Yes
  4.4. Were reasons for withdrawals similar across groups?
Yes
  4.5. If diagnostic test, was decision to perform reference test not dependent on results of test under study?
N/A
5. Was blinding used to prevent introduction of bias?
Yes
  5.1. In intervention study, were subjects, clinicians/practitioners, and investigators blinded to treatment group, as appropriate?
???
  5.2. Were data collectors blinded for outcomes assessment? (If outcome is measured using an objective test, such as a lab value, this criterion is assumed to be met.)
Yes
  5.3. In cohort study or cross-sectional study, were measurements of outcomes and risk factors blinded?
N/A
  5.4. In case control study, was case definition explicit and case ascertainment not influenced by exposure status?
N/A
  5.5. In diagnostic study, were test results blinded to patient history and other test results?
N/A
6. Were intervention/therapeutic regimens/exposure factor or procedure and any comparison(s) described in detail?

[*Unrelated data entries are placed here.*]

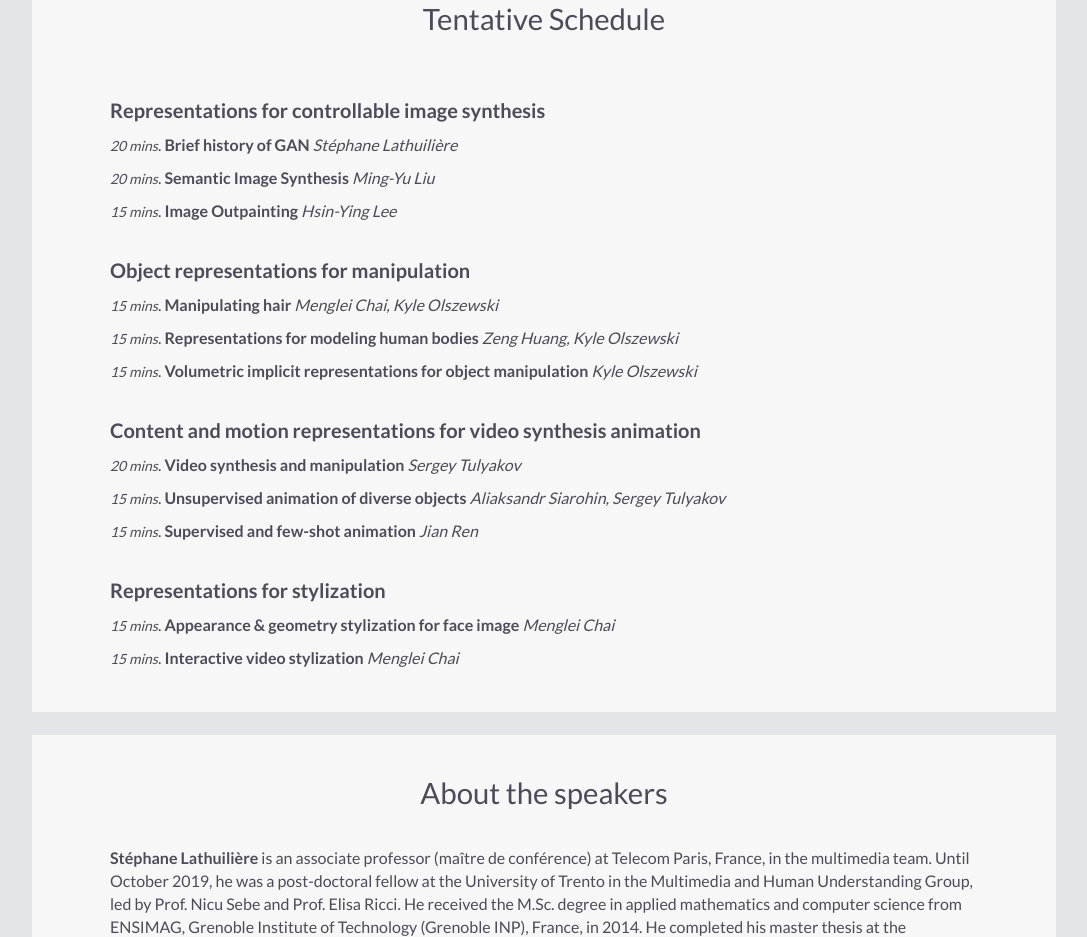
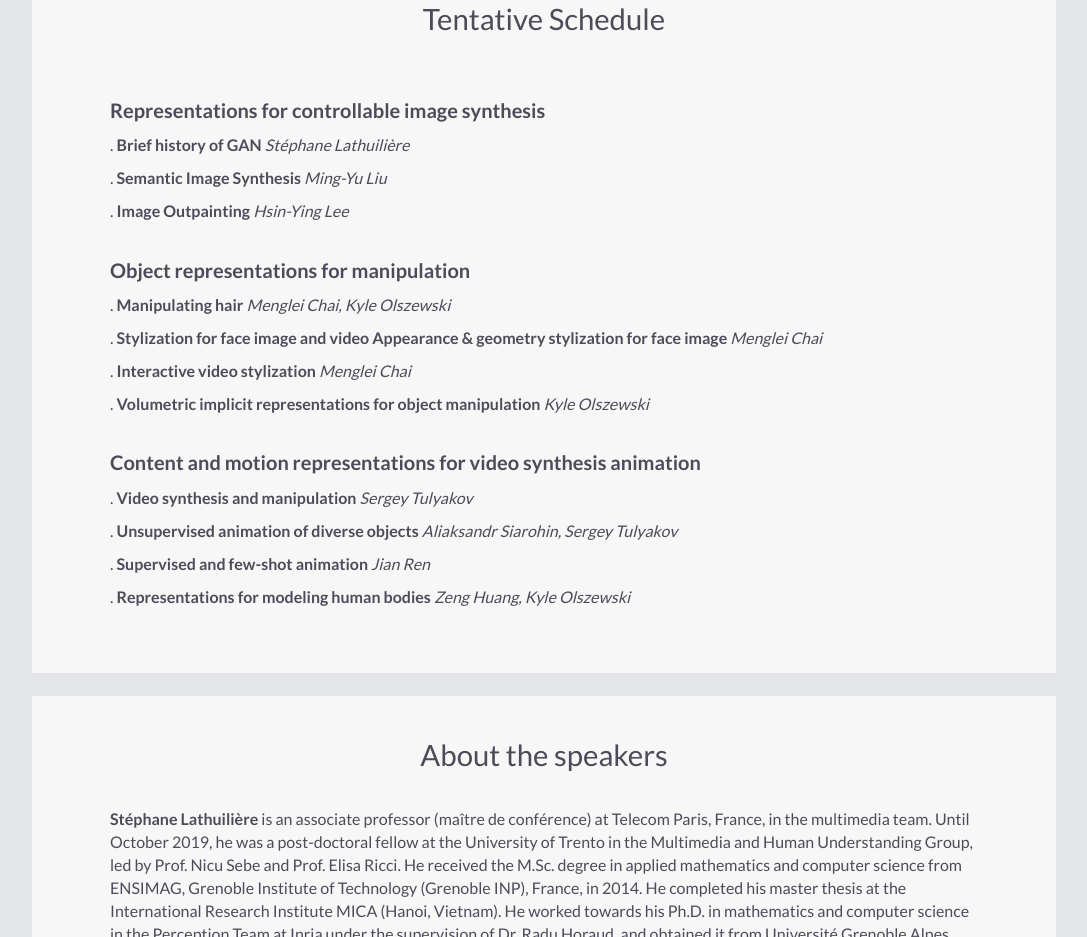
Before and after one commit to snap-research/representations-for-creativity, a plain HTML site: page index.html in a window 1280 px wide. Shown: the part 1966-2903 px from the top of the page, without its empty margins (96-1183 px from the left). Drawn offline with nearby package versions, Linux system fonts and the light colour scheme; a web font is replaced by a local one.

Commit message:
update schedule

```diff
--- a/index.html
+++ b/index.html
@@ -114,23 +114,23 @@
     <div class="schedule">
       </br>
       <p style="font-size:20px"><b>Representations for controllable image synthesis</b></p>
-      <p><span class="announce_date">20 mins</span>. <b>Brief history of GAN</b> <em>Stéphane Lathuilière</em></p>
-      <p><span class="announce_date">20 mins</span>. <b>Semantic Image Synthesis</b> <em>Ming-Yu Liu</em></p>
-      <p><span class="announce_date">15 mins</span>. <b>Image Outpainting</b> <em>Hsin-Ying Lee</em></p>
+      <p><!--span class="announce_date">20 mins</span-->. <b>Brief history of GAN</b> <em>Stéphane Lathuilière</em></p>
+      <p><!--span class="announce_date">20 mins</span-->. <b>Semantic Image Synthesis</b> <em>Ming-Yu Liu</em></p>
+      <p><!--span class="announce_date">15 mins</span-->. <b>Image Outpainting</b> <em>Hsin-Ying Lee</em></p>
       </br>
       <p  style="font-size:20px"><b>Object representations for manipulation</b></p>
-      <p><span class="announce_date">15 mins</span>. <b>Manipulating hair</b> <em>Menglei Chai, Kyle Olszewski</em></p>
-      <p><span class="announce_date">15 mins</span>. <b>Representations for modeling human bodies</b> <em>Zeng Huang, Kyle Olszewski</em></p>
-      <p><span class="announce_date">15 mins</span>. <b>Volumetric implicit representations for object manipulation</b> <em>Kyle Olszewski</em></p>
+      <p><!--span class="announce_date">20 mins</span-->. <b>Manipulating hair</b> <em>Menglei Chai, Kyle Olszewski</em></p>
+      <p><!--span class="announce_date">20 mins</span-->. <b>Stylization for face image and video Appearance & geometry stylization for face image</b> <em>Menglei Chai</em></p>
+      <p><!--span class="announce_date">15 mins</span-->. <b>Interactive video stylization</b> <em>Menglei Chai</em></p-->
+      <p><!--span class="announce_date">15 mins</span-->. <b>Volumetric implicit representations for object manipulation</b> <em>Kyle Olszewski</em></p>
       </br>
       <p style="font-size:20px"><b>Content and motion representations for video synthesis animation</b></p>
-      <p><span class="announce_date">20 mins</span>. <b>Video synthesis and manipulation</b> <em>Sergey Tulyakov</em></p>
-      <p><span class="announce_date">15 mins</span>. <b>Unsupervised animation of diverse objects</b> <em>Aliaksandr Siarohin, Sergey Tulyakov</em></p>
-      <p><span class="announce_date">15 mins</span>. <b>Supervised and few-shot animation</b> <em>Jian Ren</em></p>
+      <p><!--span class="announce_date">20 mins</span-->. <b>Video synthesis and manipulation</b> <em>Sergey Tulyakov</em></p>
+      <p><!--span class="announce_date">15 mins</span-->. <b>Unsupervised animation of diverse objects</b> <em>Aliaksandr Siarohin, Sergey Tulyakov</em></p>
+      <p><!--span class="announce_date">15 mins</span-->. <b>Supervised and few-shot animation</b> <em>Jian Ren</em></p>
+      <p><!--span class="announce_date">15 mins</span-->. <b>Representations for modeling human bodies</b> <em>Zeng Huang, Kyle Olszewski</em></p>
       </br>
-      <p style="font-size:20px"><b>Representations for stylization</b></p>
-      <p><span class="announce_date">15 mins</span>. <b>Appearance & geometry stylization for face image</b> <em>Menglei Chai</em></p>
-      <p><span class="announce_date">15 mins</span>. <b>Interactive video stylization</b> <em>Menglei Chai</em></p>
+      <!--p style="font-size:20px"><b>Representations for stylization</b></p-->
 
     </div>
 </div>
```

Were interveningfactors described?
Yes
  6.1. In RCT or other intervention trial, were protocols described for all regimens studied?
Yes
  6.2. In observational study, were interventions, study settings, and clinicians/provider described?
N/A
  6.3. Was the intensity and duration of the intervention or exposure factor sufficient to produce a meaningful effect?
Yes
  6.4. Was the amount of exposure and, if relevant, subject/patient compliance measured?
Yes
  6.5. Were co-interventions (e.g., ancillary treatments, other therapies) described?
Yes
  6.6. Were extra or unplanned treatments described?
Yes
  6.7. Was the information for 6.4, 6.5, and 6.6 assessed the same way for all groups?
Yes
  6.8. In diagnostic study, were details of test administration and replication sufficient?
N/A
7. Were outcomes clearly defined and the measurements valid and reliable?
Yes
  7.1. Were primary and secondary endpoints described and relevant to the question?
Yes
  7.2. Were nutrition measures appropriate to question and outcomes of concern?
Yes
  7.3. Was the period of follow-up long enough for important outcome(s) to occur?
Yes
  7.4. Were the observations and measurements based on standard, valid, and reliable data collection instruments/tests/procedures?
Yes
  7.5. Was the measurement of effect at an appropriate level of precision?
Yes
  7.6. Were other factors accounted for (measured) that could affect outcomes?
Yes
  7.7. Were the measurements conducted consistently across groups?
Yes
8. Was the statistical analysis appropriate for the study design and type of outcome indicators?
Yes
  8.1. Were statistical analyses adequately described and the results reported appropriately?
Yes
  8.2. Were correct statistical tests used and assumptions of test not violated?
Yes
  8.3. Were statistics reported with levels of significance and/or confidence intervals?
Yes
  8.4. Was "intent to treat" analysis of outcomes done (and as appropriate, was there an analysis of outcomes for those maximally exposed or a dose-response analysis)?
N/A
  8.5. Were adequate adjustments made for effects of confounding factors that might have affected the outcomes (e.g., multivariate analyses)?
Yes
  8.6. Was clinical significance as well as statistical significance reported?
Yes
  8.7. If negative findings, was a power calculation reported to address type 2 error?
Yes
9. Are conclusions supported by results with biases and limitations taken into consideration?
Yes
  9.1. Is there a discussion of findings?
Yes
  9.2. Are biases and study limitations identified and discussed?
Yes
10. Is bias due to study’s funding or sponsorship unlikely?
Yes
  10.1. Were sources of funding and investigators’ affiliations described?
Yes
  10.2. Was the study free from apparent conflict of interest?
Yes
 
 

Copyright American Dietetic Association (ADA).